→ Input material:
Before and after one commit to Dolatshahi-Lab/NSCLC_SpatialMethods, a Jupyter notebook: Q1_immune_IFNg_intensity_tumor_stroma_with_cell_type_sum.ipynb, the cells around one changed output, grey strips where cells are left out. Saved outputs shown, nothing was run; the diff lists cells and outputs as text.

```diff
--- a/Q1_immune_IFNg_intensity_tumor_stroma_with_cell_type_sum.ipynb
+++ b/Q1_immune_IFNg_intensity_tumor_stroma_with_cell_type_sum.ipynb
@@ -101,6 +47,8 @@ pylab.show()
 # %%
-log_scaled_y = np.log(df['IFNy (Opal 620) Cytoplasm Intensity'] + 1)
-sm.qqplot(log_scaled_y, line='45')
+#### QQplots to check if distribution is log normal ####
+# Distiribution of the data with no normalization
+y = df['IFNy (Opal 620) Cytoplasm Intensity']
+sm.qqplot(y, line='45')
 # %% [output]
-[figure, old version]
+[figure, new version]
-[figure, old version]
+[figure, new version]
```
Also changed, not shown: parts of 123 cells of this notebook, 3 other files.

--

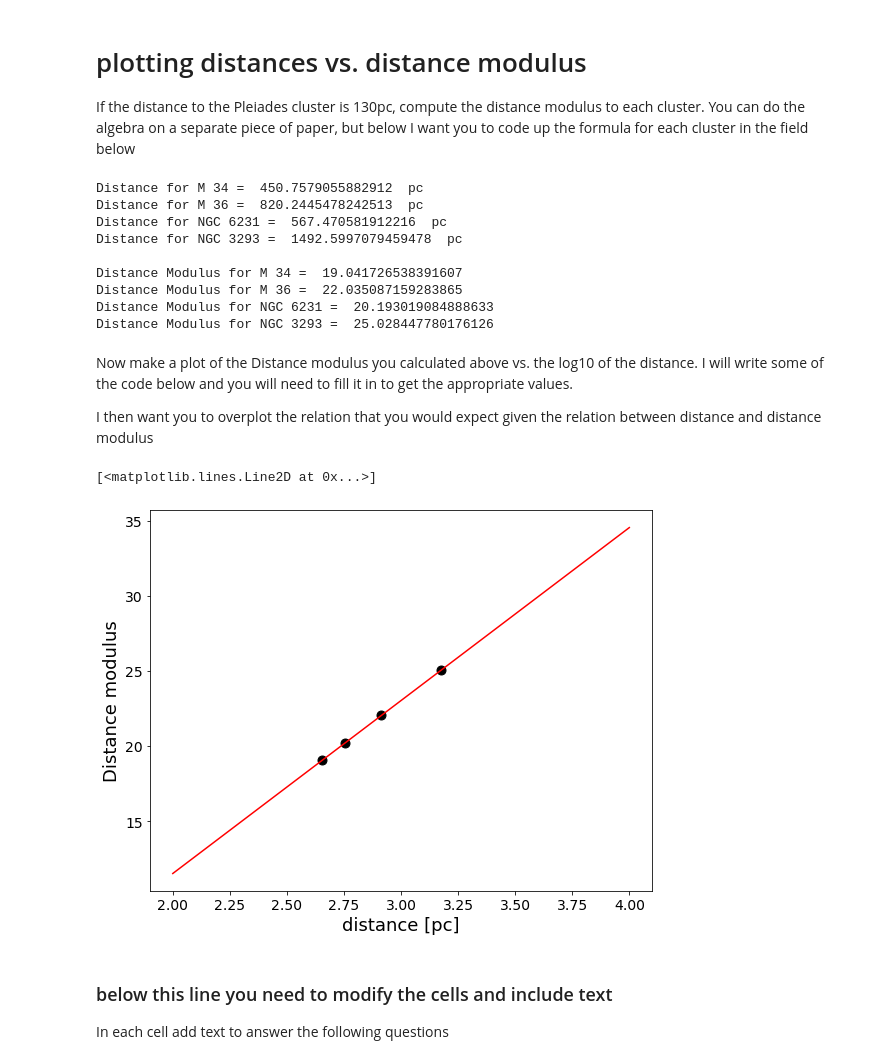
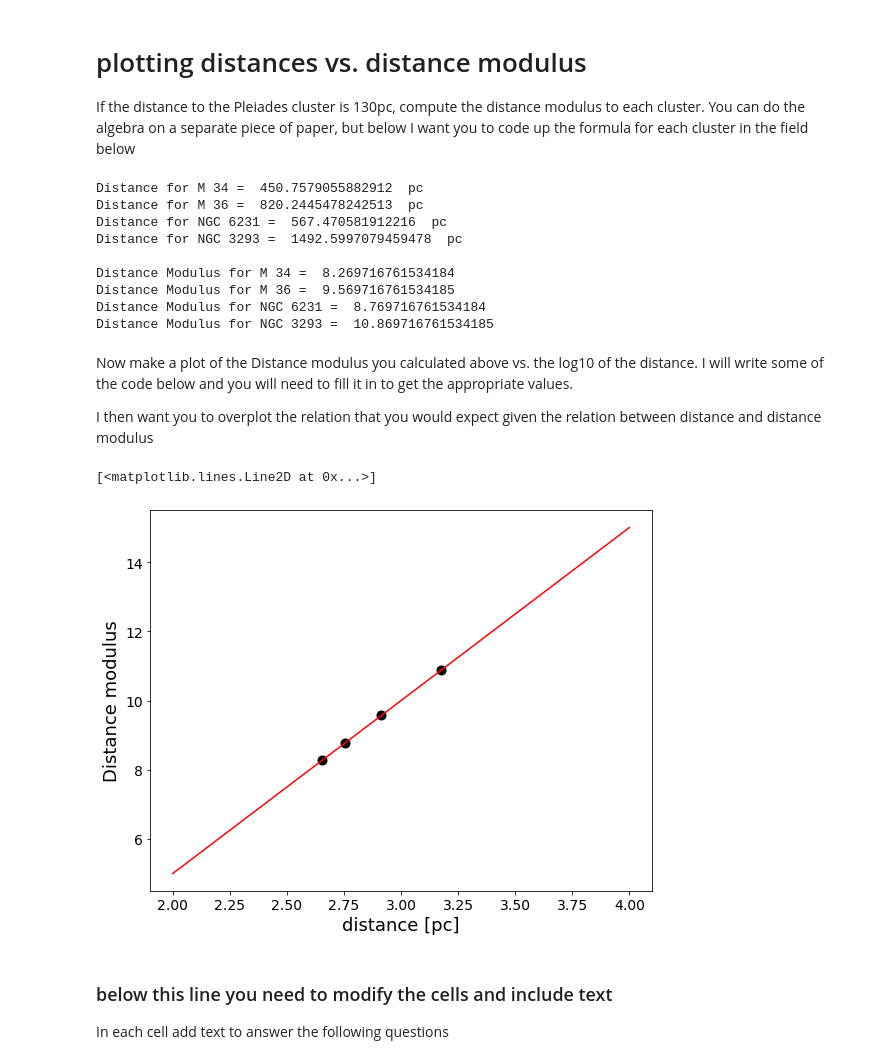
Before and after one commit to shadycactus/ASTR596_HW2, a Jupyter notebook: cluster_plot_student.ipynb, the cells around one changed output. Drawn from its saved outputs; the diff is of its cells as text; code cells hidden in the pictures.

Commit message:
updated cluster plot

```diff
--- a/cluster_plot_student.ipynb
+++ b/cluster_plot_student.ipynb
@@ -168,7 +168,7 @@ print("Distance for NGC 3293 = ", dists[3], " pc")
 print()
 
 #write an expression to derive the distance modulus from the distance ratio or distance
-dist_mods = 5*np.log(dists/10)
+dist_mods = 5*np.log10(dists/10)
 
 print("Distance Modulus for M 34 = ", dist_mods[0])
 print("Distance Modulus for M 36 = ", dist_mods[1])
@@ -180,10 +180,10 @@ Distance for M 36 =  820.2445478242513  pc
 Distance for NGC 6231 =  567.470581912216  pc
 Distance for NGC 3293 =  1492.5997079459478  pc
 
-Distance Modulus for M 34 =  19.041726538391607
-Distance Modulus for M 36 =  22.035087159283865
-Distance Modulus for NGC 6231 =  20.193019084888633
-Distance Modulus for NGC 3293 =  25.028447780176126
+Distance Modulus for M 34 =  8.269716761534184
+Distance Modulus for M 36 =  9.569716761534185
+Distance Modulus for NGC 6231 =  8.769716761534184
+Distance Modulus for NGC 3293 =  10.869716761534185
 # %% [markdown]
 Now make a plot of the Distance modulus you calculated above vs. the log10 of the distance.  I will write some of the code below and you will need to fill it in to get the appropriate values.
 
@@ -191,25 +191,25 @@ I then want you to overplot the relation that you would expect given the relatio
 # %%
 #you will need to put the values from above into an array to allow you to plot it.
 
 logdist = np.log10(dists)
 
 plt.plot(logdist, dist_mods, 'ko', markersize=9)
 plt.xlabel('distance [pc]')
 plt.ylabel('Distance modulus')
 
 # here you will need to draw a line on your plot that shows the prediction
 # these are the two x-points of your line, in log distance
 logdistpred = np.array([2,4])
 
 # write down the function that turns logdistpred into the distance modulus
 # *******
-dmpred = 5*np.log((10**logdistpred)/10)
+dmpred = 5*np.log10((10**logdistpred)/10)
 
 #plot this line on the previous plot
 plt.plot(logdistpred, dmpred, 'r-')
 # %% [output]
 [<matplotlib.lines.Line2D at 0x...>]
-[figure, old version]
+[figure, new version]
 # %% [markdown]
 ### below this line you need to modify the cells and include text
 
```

→ The task: Which lines in the records above hold the string "Opal"? Copy each of them.

→ Answer to the exercise:
-log_scaled_y = np.log(df['IFNy (Opal 620) Cytoplasm Intensity'] + 1)
+y = df['IFNy (Opal 620) Cytoplasm Intensity']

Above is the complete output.